Conjunto Predial
Nuevo Bécal, Campeche, Mexico

Conjunto Predial is a company established within the Ejido (community area) Nuevo Bécal, belonging to the Municipality of Calakmul, State of Campeche in Mexico. 30 km from the municipal capital of Xpujil, it is located in the area of influence of the Calakmul biosphere reserve and has a general surface area of 52,800 hectares, making it the largest community in the region. Given its location, it serves as a link between the forest areas of Quintana Roo and Campeche, which allows the flow of species between the Yucatán Peninsula and Petén. This is an important area for resident and migratory birds. Also, it is considered a priority area for conservation and a prominent point of tropical deforestation (INEGI, 2012, Reyna et al. 2012).

As for its population, it was founded by peninsular Mayans in the 70s. Later, it was inhabited by migrants from various states of the Mexican Republic, who had dedicated themselves to livestock in their places of origin. In 2010, the population was of 393 inhabitants (203 men and 190 women). Management is carried out through a system of community organisation called Ejidal Assembly, which currently has 84 legally recognised communal land holders, 80 men and 4 women.

Nuevo Bécal, as a territory, is divided into two zones. The first is known as the permanent forest area, where timber and non-timber forest harvesting is carried out. The second is the parceled area, where agricultural activities are carried out.

The Nuevo Bécal communal area is FSC certified. This was obtained in 2015, for the use of timber and non-timber forest resources and ecosystem services and a national certification for germplasm. Also, they have the recognition of the ADVC for high biodiversity.

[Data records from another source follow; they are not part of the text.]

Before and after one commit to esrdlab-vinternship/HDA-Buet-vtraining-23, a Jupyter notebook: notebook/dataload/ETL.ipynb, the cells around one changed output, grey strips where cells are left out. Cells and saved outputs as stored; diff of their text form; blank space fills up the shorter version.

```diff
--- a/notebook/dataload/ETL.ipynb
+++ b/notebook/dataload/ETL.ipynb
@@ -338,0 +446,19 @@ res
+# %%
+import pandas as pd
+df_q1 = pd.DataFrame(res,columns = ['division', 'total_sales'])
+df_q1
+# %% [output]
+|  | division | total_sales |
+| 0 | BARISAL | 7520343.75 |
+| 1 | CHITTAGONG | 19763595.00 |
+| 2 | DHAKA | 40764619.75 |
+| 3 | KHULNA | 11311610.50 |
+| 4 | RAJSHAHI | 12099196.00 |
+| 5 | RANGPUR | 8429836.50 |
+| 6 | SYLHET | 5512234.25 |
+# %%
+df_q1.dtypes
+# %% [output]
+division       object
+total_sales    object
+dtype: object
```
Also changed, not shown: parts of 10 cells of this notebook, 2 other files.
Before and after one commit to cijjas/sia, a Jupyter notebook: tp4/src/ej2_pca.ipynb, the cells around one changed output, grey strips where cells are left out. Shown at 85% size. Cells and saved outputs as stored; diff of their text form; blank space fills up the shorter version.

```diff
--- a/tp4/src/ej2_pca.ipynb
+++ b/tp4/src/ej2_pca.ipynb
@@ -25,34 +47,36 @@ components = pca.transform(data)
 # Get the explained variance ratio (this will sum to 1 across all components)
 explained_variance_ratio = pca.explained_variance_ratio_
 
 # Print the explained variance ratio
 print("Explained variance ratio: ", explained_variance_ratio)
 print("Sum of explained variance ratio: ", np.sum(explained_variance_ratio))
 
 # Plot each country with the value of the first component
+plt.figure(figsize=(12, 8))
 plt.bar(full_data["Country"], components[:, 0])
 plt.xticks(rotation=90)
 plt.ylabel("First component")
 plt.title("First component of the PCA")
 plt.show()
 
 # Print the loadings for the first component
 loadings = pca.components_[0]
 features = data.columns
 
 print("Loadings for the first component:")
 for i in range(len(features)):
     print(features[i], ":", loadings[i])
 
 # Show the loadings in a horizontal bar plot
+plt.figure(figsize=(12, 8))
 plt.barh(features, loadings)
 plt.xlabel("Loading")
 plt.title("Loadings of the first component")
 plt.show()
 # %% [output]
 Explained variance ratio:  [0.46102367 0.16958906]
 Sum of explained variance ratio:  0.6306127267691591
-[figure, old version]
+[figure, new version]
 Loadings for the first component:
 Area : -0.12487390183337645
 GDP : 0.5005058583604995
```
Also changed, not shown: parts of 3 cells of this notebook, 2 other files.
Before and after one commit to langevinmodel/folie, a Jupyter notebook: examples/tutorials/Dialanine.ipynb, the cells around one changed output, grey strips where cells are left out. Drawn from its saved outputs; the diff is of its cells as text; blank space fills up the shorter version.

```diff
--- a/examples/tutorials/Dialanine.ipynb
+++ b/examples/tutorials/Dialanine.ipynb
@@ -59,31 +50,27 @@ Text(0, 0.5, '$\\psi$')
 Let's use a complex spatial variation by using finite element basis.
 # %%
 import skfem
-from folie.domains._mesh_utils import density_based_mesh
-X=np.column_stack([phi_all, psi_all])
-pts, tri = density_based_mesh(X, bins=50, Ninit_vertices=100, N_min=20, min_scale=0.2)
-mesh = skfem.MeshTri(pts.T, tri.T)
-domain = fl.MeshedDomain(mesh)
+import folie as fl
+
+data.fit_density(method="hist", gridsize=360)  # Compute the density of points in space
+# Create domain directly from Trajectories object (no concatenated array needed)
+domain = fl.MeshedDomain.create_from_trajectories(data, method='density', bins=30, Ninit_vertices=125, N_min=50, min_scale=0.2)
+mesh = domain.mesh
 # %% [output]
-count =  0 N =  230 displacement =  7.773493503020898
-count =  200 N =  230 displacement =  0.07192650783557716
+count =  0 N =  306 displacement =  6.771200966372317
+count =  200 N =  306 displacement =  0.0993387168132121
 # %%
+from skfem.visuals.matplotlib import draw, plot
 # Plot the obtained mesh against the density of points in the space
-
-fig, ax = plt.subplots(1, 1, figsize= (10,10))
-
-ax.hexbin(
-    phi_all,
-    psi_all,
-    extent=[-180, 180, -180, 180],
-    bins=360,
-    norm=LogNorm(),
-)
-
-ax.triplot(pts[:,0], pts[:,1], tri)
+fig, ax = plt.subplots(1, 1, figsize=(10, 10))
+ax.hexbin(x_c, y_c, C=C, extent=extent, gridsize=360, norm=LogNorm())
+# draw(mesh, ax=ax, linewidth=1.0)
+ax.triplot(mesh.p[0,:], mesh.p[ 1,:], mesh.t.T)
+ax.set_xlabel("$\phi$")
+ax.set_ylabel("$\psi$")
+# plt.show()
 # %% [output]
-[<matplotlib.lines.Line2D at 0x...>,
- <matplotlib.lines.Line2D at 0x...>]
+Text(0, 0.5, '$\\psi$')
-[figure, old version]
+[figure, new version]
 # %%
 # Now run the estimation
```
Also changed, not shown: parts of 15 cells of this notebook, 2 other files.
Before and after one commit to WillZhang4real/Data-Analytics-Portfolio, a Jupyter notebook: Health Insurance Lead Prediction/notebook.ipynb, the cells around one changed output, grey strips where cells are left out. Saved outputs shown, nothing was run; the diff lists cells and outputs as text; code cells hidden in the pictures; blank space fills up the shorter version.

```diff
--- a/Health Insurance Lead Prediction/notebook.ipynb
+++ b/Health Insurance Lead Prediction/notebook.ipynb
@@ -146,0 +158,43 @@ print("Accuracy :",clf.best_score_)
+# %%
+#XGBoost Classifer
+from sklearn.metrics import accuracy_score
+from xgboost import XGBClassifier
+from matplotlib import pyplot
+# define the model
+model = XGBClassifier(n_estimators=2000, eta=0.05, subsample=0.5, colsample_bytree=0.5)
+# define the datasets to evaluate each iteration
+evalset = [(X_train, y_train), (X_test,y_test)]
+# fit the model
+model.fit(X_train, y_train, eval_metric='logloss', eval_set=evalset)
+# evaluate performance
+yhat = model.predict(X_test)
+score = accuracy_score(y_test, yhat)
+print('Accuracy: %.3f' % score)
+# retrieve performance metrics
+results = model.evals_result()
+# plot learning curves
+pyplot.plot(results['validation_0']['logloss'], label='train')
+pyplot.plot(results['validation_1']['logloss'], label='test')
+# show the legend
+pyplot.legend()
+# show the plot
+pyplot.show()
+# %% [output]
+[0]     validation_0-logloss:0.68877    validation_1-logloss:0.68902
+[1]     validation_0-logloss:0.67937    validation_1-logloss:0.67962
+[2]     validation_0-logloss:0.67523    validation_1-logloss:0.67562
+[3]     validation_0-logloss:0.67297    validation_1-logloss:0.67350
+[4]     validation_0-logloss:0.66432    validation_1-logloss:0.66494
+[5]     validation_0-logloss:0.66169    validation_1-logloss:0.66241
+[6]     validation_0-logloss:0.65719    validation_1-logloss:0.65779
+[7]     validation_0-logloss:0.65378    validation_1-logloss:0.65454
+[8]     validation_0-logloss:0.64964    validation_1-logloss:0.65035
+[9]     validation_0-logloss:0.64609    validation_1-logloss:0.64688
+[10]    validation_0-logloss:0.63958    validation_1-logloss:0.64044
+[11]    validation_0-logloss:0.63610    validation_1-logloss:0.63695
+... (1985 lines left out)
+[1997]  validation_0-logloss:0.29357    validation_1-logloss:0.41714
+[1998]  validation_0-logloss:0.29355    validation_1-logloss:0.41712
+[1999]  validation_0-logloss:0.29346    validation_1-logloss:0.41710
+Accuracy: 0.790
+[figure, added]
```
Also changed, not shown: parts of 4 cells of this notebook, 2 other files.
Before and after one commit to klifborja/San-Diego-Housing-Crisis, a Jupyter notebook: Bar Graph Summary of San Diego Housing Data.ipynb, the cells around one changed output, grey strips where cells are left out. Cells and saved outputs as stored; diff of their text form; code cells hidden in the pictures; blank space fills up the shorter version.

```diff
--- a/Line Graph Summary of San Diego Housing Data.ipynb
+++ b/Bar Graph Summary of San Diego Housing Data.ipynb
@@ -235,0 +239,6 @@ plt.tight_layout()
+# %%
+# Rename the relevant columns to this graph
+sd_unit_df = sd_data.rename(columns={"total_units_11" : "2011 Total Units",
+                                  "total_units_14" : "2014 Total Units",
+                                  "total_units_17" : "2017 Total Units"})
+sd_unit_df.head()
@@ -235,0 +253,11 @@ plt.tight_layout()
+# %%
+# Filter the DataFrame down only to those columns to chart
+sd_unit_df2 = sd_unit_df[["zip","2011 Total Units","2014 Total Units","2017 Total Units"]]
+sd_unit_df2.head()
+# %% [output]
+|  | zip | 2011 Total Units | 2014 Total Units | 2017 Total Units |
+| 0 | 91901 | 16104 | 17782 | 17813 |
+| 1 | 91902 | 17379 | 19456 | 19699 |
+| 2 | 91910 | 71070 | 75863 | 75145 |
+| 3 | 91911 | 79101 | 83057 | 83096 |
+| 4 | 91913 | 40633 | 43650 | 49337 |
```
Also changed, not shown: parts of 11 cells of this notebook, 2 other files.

For the project established between Conjunto Predial and FCCF, sustainable management of 3,000 hectares of degraded forests is proposed with the potential to increase the area to 10,000 hectares. The management system focuses on regeneration in trees in canopy gaps. The community also has an important area of secondary forests in the initial phases of succession. These forests are integrated into long-term management for their recovery.